Georges Laraque Bites His Tongue, Twists His Words


Like the Habs needed another controversy!

Who woulda thunk it that good ol' Big Georges Laraque would play the part of drama queen?

Maybe this story flew under your radar over the past few days. I can hardly blame you if it did. I have barely typed two sentences about Laraque all winter, because frankly, the man who was supposed to enable every Canadiens player to grow a few inches this winter rarely warranted it.

And we could have all kinds of fun with that "grow a few inches" stuff, couldn't we?

Seriously, I can't take Laraque seriously.

What occured in his case, that made him the Canadiens comedian of the week, is that one day after whinning about his playing time and alluding to wishing for a trade, Laraque does a 360, bites his tongue, and takes it all back.

Backwards, I say. Maybe he read this!

It's totally understandable that Laraque may not be a happy camper right about now. There are even several somewhat valid reasons for it, but none important enough to mention. But choosing this improper time to vent is inexcusable.

Especially for a player whose role it is to supposedly defend team mates, he should have realized this was the worst time for him to speak out. Either way, whatever had his jock mangled in his mouthguard, he should have saved it for a private chit chat with the coach and GM.


I'm not sure if I could say I liked the idea of the Laraque signing over the past summer. I did however warm to it based on the players positive reaction to it. After Laraque's season mulliganed out of the gate, I started having doubts.

Laraque's first few months on the club were mired in mixed signals. There was that groin, or leg, or back injury thing, that sparked rehab rumours. For a spell he seemed to do more blogging than he did fist bopping. He got into some games where he was as irrelevant as Sergei Samsonov ever was, and then he starts yapping like a pacifist for the anti fighting camp.

Somewhere in all this, I got to thinking that Laraque's ego must be as big as the great outdoors. Who really gave a fat crapper about his opinion on a variety of subjects either way. He was being paid to do a job he seemed more intent on avoiding. He seemed more concerned about his celebrity since coming to Montreal, and he cannot hide from that fact.

Have you ever seen a picture of John Ferguson smilling?

Ever seen a shot of Chris Nilan without that hint of a crooked grin saying he'd just as soon carve you a new forehead?

Georges Laraque is being paid to be that!

When a team's designated goon - and I'm not shy to appropriate the term - starts thinking he's a full borne hockey player, it's game over, folks.

During the last few games he has played in, Laraque has appeared to have been conquered by the factions involved in what Mike Milbury likes to call the pansification of hockey.

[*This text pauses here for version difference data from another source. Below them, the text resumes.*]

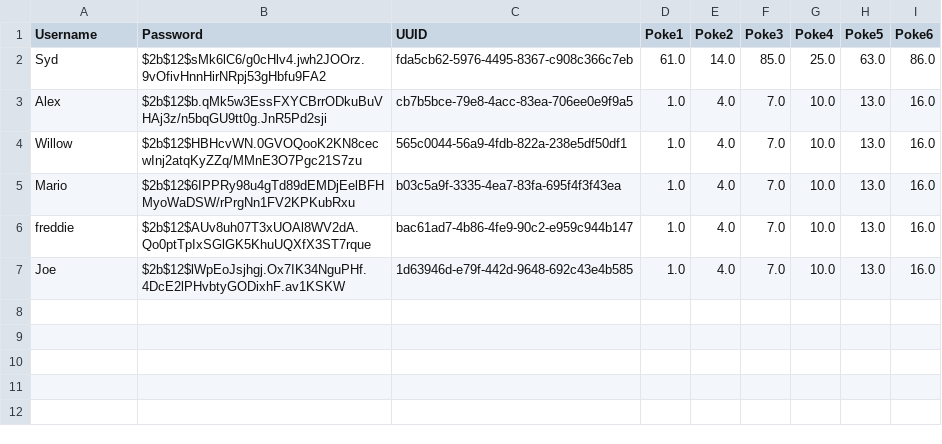
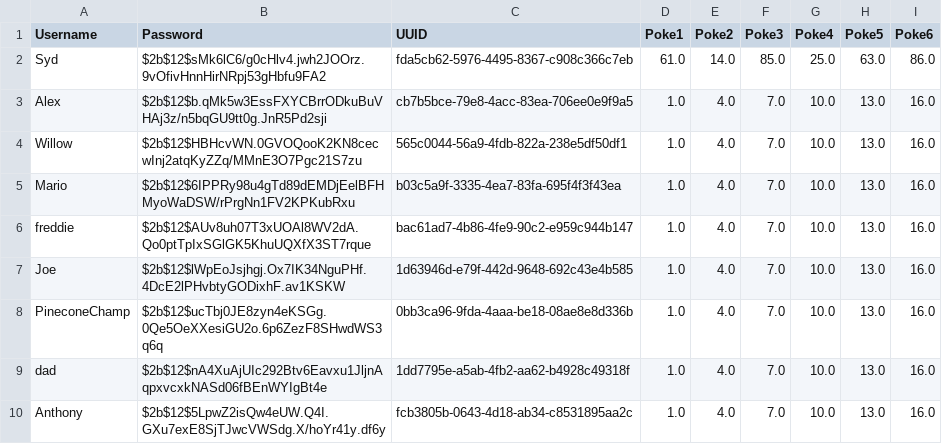
Before and after one commit to PineAccessCreativeCollege/Pokedex, a CSV file: user_data.csv, drawn as a sheet; the diff names each change by its address in the sheet, - before the commit and + after, or states it on an @@ line.

Commit message:
IT ALL WORKS api stuff next :) also need to return more information when passwords are wrong but whatever. +UI changes needed

```diff
--- a/user_data.csv
+++ b/user_data.csv
+row 8: PineconeChamp | $2b$12$ucTbj0JE8zyn4eKSGg.0Qe5OeXXesiGU2o.6p6ZezF8SHwdWS3q6q | 0bb3ca96-9fda-4aaa-be18-08ae8e8d336b | 1.0 | 4.0 | 7.0 | 10.0 | 13.0 | 16.0
+row 9: dad | $2b$12$nA4XuAjUIc292Btv6Eavxu1JljnAqpxvcxkNASd06fBEnWYIgBt4e | 1dd7795e-a5ab-4fb2-aa62-b4928c49318f | 1.0 | 4.0 | 7.0 | 10.0 | 13.0 | 16.0
+row 10: Anthony | $2b$12$5LpwZ2isQw4eUW.Q4I.GXu7exE8SjTJwcVWSdg.X/hoYr41y.df6y | fcb3805b-0643-4d18-ab34-c8531895aa2c | 1.0 | 4.0 | 7.0 | 10.0 | 13.0 | 16.0
```
Also changed, not shown: 2 other files.
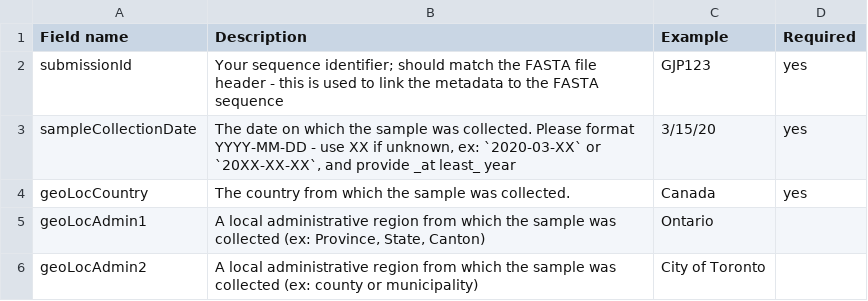
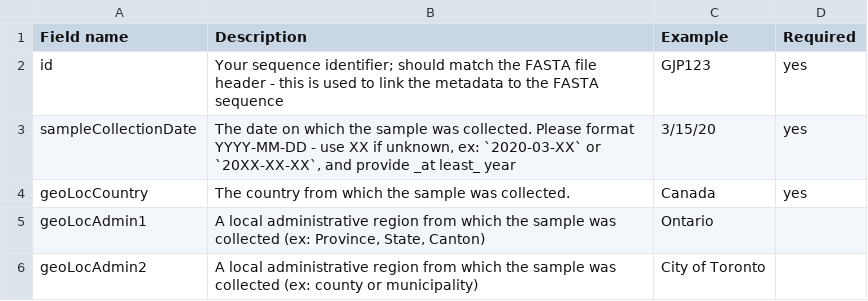
Before and after one commit to pathoplexus/pathoplexus, a CSV file: monorepo/website/public/metadata_descriptions.csv, drawn as a sheet; only a part is shown.

Commit message:
Rename submissionId -> id in docs

```diff
--- a/monorepo/website/public/metadata_descriptions.csv
+++ b/monorepo/website/public/metadata_descriptions.csv
@@ -1,3 +1,3 @@
 Field name,Description,Example,Required
-submissionId,Your sequence identifier; should match the FASTA file header - this is used to link the metadata to the FASTA sequence,GJP123,yes
+id,Your sequence identifier; should match the FASTA file header - this is used to link the metadata to the FASTA sequence,GJP123,yes
 sampleCollectionDate,"The date on which the sample was collected. Please format YYYY-MM-DD - use XX if unknown, ex: `2020-03-XX` or `20XX-XX-XX`, and provide _at least_ year",3/15/20,yes
```
Also changed, not shown: 2 other files.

John Ferguson lead with his fists when indulging in an opponent.

Georges Laraque leads with a polite query.

After having blogged at great length on his own personal site about "the code" between fighters, Laraque let every other tough guy in the league know that he would not challenge them unless they first accepted his invitation.

I read it and coiled. The Canadiens likely got wind of it. The blog was his last.


Since then, Laraque has appeared to scare no one, and each time I saw him pass up an opportunity to feed a foe some knuckles, I couldn't help think of that last article he wrote.

Last season, Canadiens coach Carbonneau was all behind the idea of "team toughness". During the last two games - with Laraque on the sideliness - that is exactly what the team brought.

Any coincidence that it won those games?

Any coincidence that after them, Laraque chose to vent his frustration?

Remember that scene in "Back To The Future", where Marty McFly is stuck in the 1950's timewarp, and he starts seeing his fingers, hand, and arm start disappearing?

That was Laraque on Monday.

The "team toughness" concept will always win over employing a designated goon. The logic behind why it works much better is as logical as basic math.

I'll use tonight's game in Philadelphia as an example.

Laraque might play six to eight minutes while toiling on the fourth line. Most of the game, he will be lined up against a player of his ilk. Odds are, if the pair fight, they will drop them for no evident reason within the first five minutes of the game, for no more cause than to establish that they are both there. The bout will epitomize pointlessness.

Players on the Canadiens top three lines will not grow inches, because Laraque is simply not solid enough a player to take a shift with them. So he will be as irrelevant as what he does is pointless.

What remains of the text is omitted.